▼

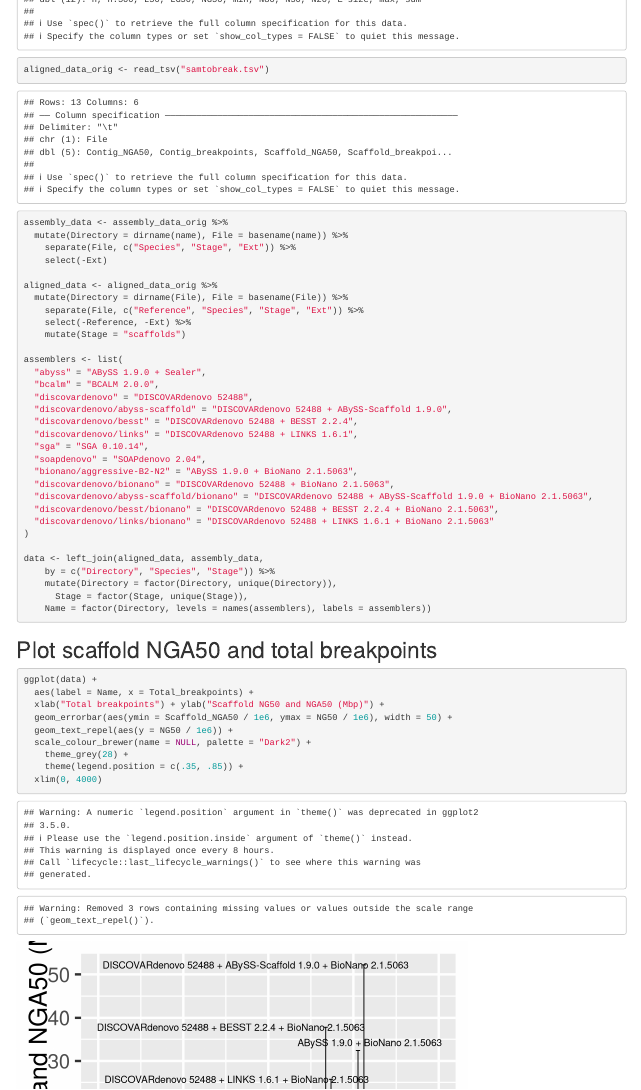
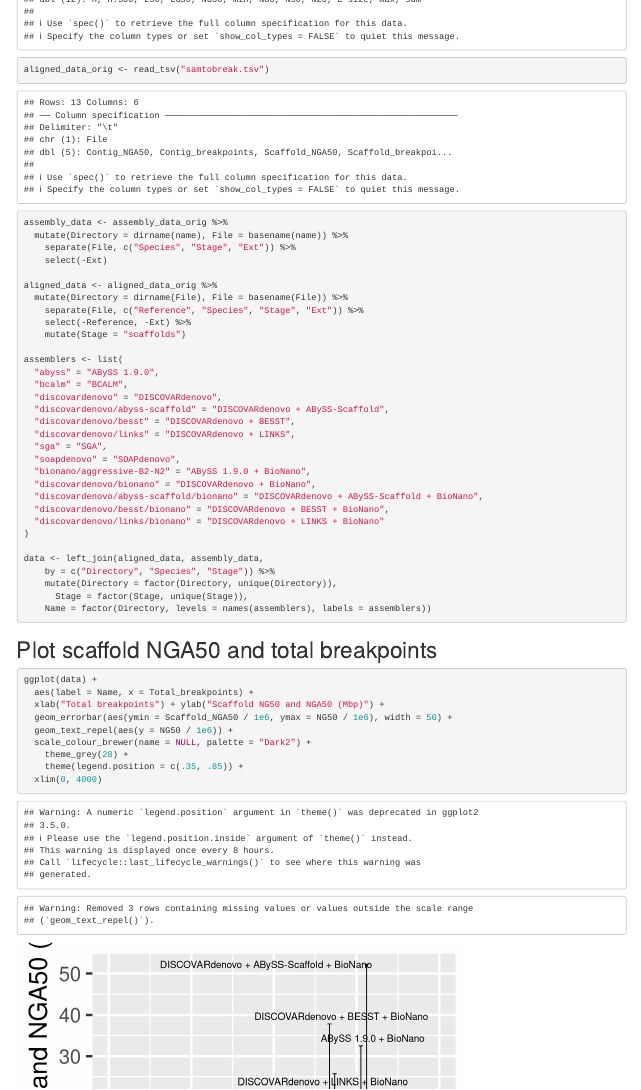
Before and after one commit to bcgsc/abyss-2.0-giab, an R Markdown document (assembly-stats.rmd): the page in a window 1100 px wide, from 300 px down. Rendered offline with R 4.5, knitr and Pandoc, with nearby package versions; code that draws random numbers runs with fixed seeds of ours.

Commit message:
assembly-stats.rmd: Remove version numbers

```diff
--- a/assembly-stats.rmd
+++ b/assembly-stats.rmd
@@ -45,19 +45,19 @@
 	mutate(Stage = "scaffolds")
 
 assemblers <- list(
-  "abyss" = "ABySS 1.9.0 + Sealer",
-  "bcalm" = "BCALM 2.0.0",
-  "discovardenovo" = "DISCOVARdenovo 52488",
-  "discovardenovo/abyss-scaffold" = "DISCOVARdenovo 52488 + ABySS-Scaffold 1.9.0",
-  "discovardenovo/besst" = "DISCOVARdenovo 52488 + BESST 2.2.4",
-  "discovardenovo/links" = "DISCOVARdenovo 52488 + LINKS 1.6.1",
-  "sga" = "SGA 0.10.14",
-  "soapdenovo" = "SOAPdenovo 2.04",
-  "bionano/aggressive-B2-N2" = "ABySS 1.9.0 + BioNano 2.1.5063",
-  "discovardenovo/bionano" = "DISCOVARdenovo 52488 + BioNano 2.1.5063",
-  "discovardenovo/abyss-scaffold/bionano" = "DISCOVARdenovo 52488 + ABySS-Scaffold 1.9.0 + BioNano 2.1.5063",
-  "discovardenovo/besst/bionano" = "DISCOVARdenovo 52488 + BESST 2.2.4 + BioNano 2.1.5063",
-  "discovardenovo/links/bionano" = "DISCOVARdenovo 52488 + LINKS 1.6.1 + BioNano 2.1.5063"
+  "abyss" = "ABySS 1.9.0",
+  "bcalm" = "BCALM",
+  "discovardenovo" = "DISCOVARdenovo",
+  "discovardenovo/abyss-scaffold" = "DISCOVARdenovo + ABySS-Scaffold",
+  "discovardenovo/besst" = "DISCOVARdenovo + BESST",
+  "discovardenovo/links" = "DISCOVARdenovo + LINKS",
+  "sga" = "SGA",
+  "soapdenovo" = "SOAPdenovo",
+  "bionano/aggressive-B2-N2" = "ABySS 1.9.0 + BioNano",
+  "discovardenovo/bionano" = "DISCOVARdenovo + BioNano",
+  "discovardenovo/abyss-scaffold/bionano" = "DISCOVARdenovo + ABySS-Scaffold + BioNano",
+  "discovardenovo/besst/bionano" = "DISCOVARdenovo + BESST + BioNano",
+  "discovardenovo/links/bionano" = "DISCOVARdenovo + LINKS + BioNano"
 )
 
 data <- left_join(aligned_data, assembly_data,
```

▲

What the task requires:
Once a line of the records is found to contain "LINKS", copy it out.

Response:
-  "discovardenovo/links" = "DISCOVARdenovo 52488 + LINKS 1.6.1",
-  "discovardenovo/links/bionano" = "DISCOVARdenovo 52488 + LINKS 1.6.1 + BioNano 2.1.5063"
+  "discovardenovo/links" = "DISCOVARdenovo + LINKS",
+  "discovardenovo/links/bionano" = "DISCOVARdenovo + LINKS + BioNano"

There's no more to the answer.